[Aim of the task] When a line in the entries below contains the word "fontSize", copy that line.

• • •

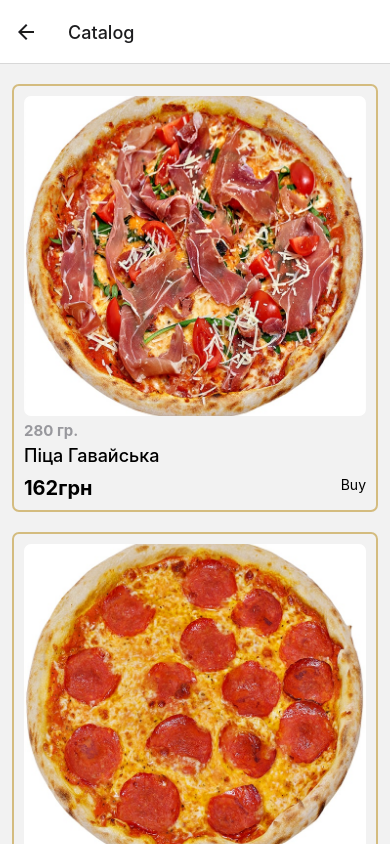
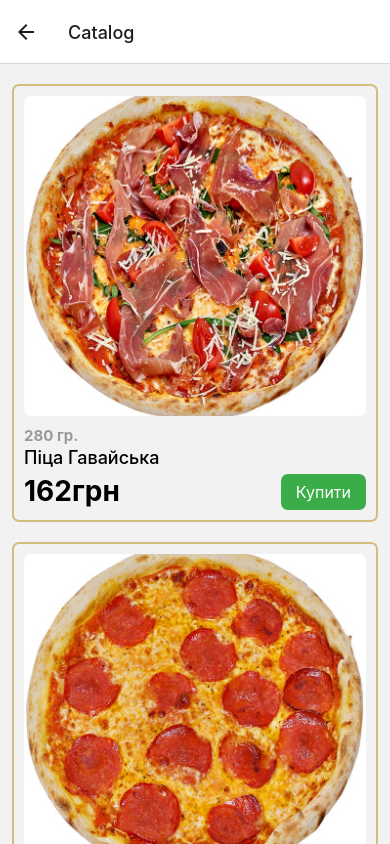
Before and after one commit to macs1756/pizza-list-mobile, a React Native app: screen /Catalog in a window 390 px wide. Shown: the top 844 px of the page. Built offline with nearby package versions, Linux system fonts and the light colour scheme.

Commit message:
final catalog

```diff
--- a/screens/Catalog.tsx
+++ b/screens/Catalog.tsx
@@ -40,7 +40,7 @@ const Catalog: React.FC<HomeScreenProps> = ({ navigation }) => {
                 <TouchableOpacity
                   onPress={() => navigation.navigate('Single')}
                 >
-                  <Text>Buy</Text>
+                  <Text style={styles.buttonBuy}>Купити</Text>
                 </TouchableOpacity>
 
               </View>
@@ -78,8 +78,8 @@ const styles = StyleSheet.create({
     fontWeight: '700',
     color: '#98989d',
     fontSize: 15,
-    paddingTop: 5,
-    paddingBottom: 5
+    paddingTop: 10,
+    paddingBottom: 2
   },
 
   pizzaTitle: {
@@ -110,12 +110,23 @@ const styles = StyleSheet.create({
     flex: 1,
     flexDirection: 'row',
     justifyContent: 'space-between',
-    paddingTop: 10,
+    paddingTop: 6,
   },
 
   pizzaPrice: {
     fontWeight: '700',
-    fontSize: 20
+    fontSize: 28
+  },
+
+  buttonBuy: {
+    borderRadius: 7,
+    paddingTop: 8,
+    paddingBottom: 8,
+    paddingLeft: 15,
+    paddingRight: 15,
+    backgroundColor: '#3aad49',
+    color: '#fff',
+    fontSize: 16
   }
 
 });
```
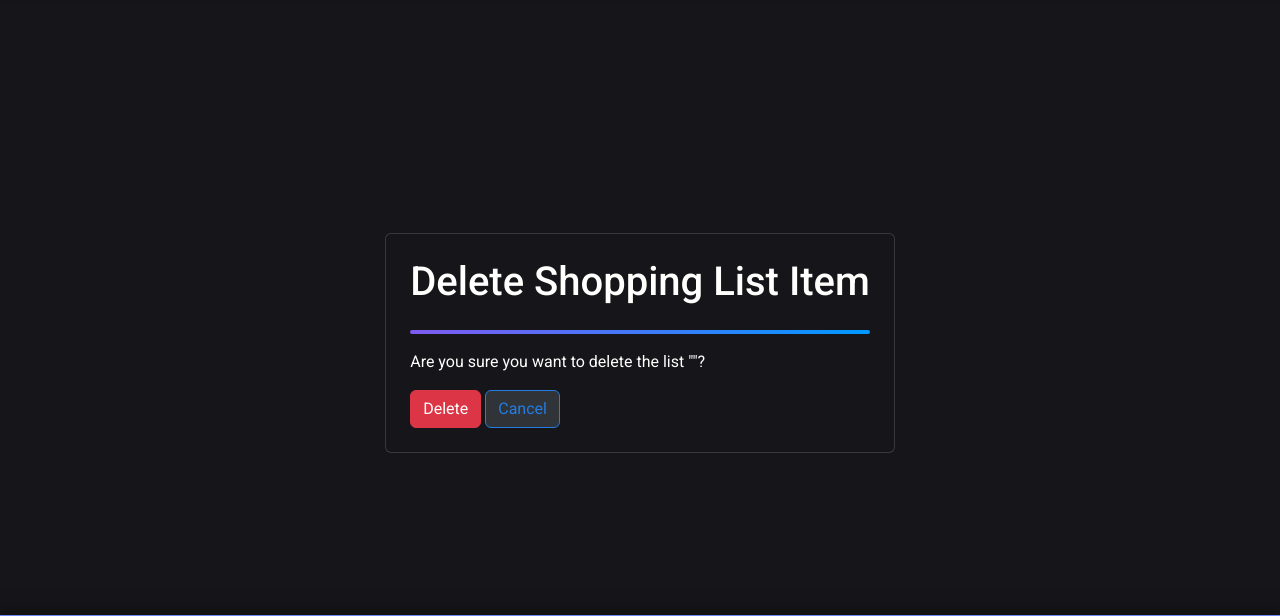
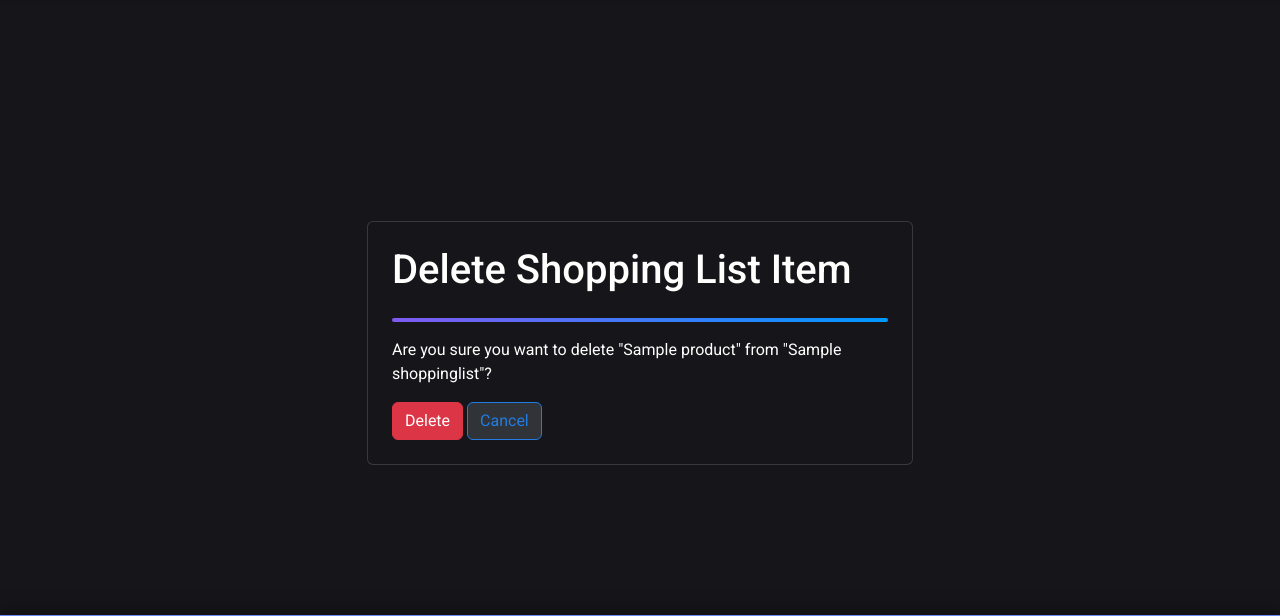
Before and after one commit to fncoding/kid-me, a Django app: page /shoppinglists/1/items/1/delete/ in a window 1280 px wide. Shown: the part 57-673 px from the top of the page. Run offline with Django 5.2, Linux system fonts and the light colour scheme; tables that the repository leaves empty hold one stand-in row (values such as "Sample post"); style sheets or scripts are compiled from the project's sources; some libraries are stand-ins or nearby versions.

Commit message:
shoppinglist item delete btn fix

```diff
--- a/src/shoppinglists/templates/shoppinglist_item/shoppinglist_item.html
+++ b/src/shoppinglists/templates/shoppinglist_item/shoppinglist_item.html
@@ -31,6 +31,12 @@
                             <span class="flex-grow-1 {% if item.is_purchased %}text-decoration-line-through text-muted{% endif %}">{{ item.product.name }}</span>
                             <input type="number" name="quantity" value="{{ item.quantity }}" min="1" class="form-control form-control-sm w-auto text-center" style="max-width: 70px;" onchange="this.form.submit()">
                         </form>
+                        <form method="post" action="{% url 'shoppinglist_item_delete' shoppinglist.pk item.pk %}" class="ms-2">
+                            {% csrf_token %}
+                            <button type="submit" class="btn btn-outline-danger btn-sm" onclick="return confirm('Are you sure you want to delete this item?');" title="Delete item">
+                                <i class="bi bi-trash"></i>
+                            </button>
+                        </form>
                     </li>
                 {% empty %}
                     <li class="list-group-item text-center text-muted">No Entries</li>
--- a/src/shoppinglists/templates/shoppinglist_item/shoppinglist_item_delete.html
+++ b/src/shoppinglists/templates/shoppinglist_item/shoppinglist_item_delete.html
@@ -5,11 +5,11 @@
         <h1>Delete Shopping List Item</h1>
         {% include "components/separator.html" %}
 
-        <p>Are you sure you want to delete the list "{{ object.name }}"?</p>
+        <p>Are you sure you want to delete "{{ object.product.name }}" from "{{ object.shopping_list.name }}"?</p>
         <form method="post">
             {% csrf_token %}
             <button type="submit" class="btn btn-danger">Delete</button>
-            <a href="{% url 'shoppinglist_items' %}" class="btn btn-secondary">Cancel</a>
+            <a href="{% url 'shoppinglist_items' object.shopping_list.pk %}" class="btn btn-secondary">Cancel</a>
         </form>
     </div>
 </div>
--- a/src/shoppinglists/views.py
+++ b/src/shoppinglists/views.py
@@ -152,6 +152,9 @@
     model = ShoppingListItem
     template_name = 'shoppinglist_item/shoppinglist_item_delete.html'
 
+    def get_object(self, queryset=None):
+        return ShoppingListItem.objects.get(pk=self.kwargs['item_pk'], shopping_list_id=self.kwargs['pk'])
+
     def get_success_url(self):
         return reverse('shoppinglist_items', kwargs={'pk': self.kwargs['pk']})
 
```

• • •

[Exercise response]
     fontSize: 15,
-    fontSize: 20
+    fontSize: 28
+    fontSize: 16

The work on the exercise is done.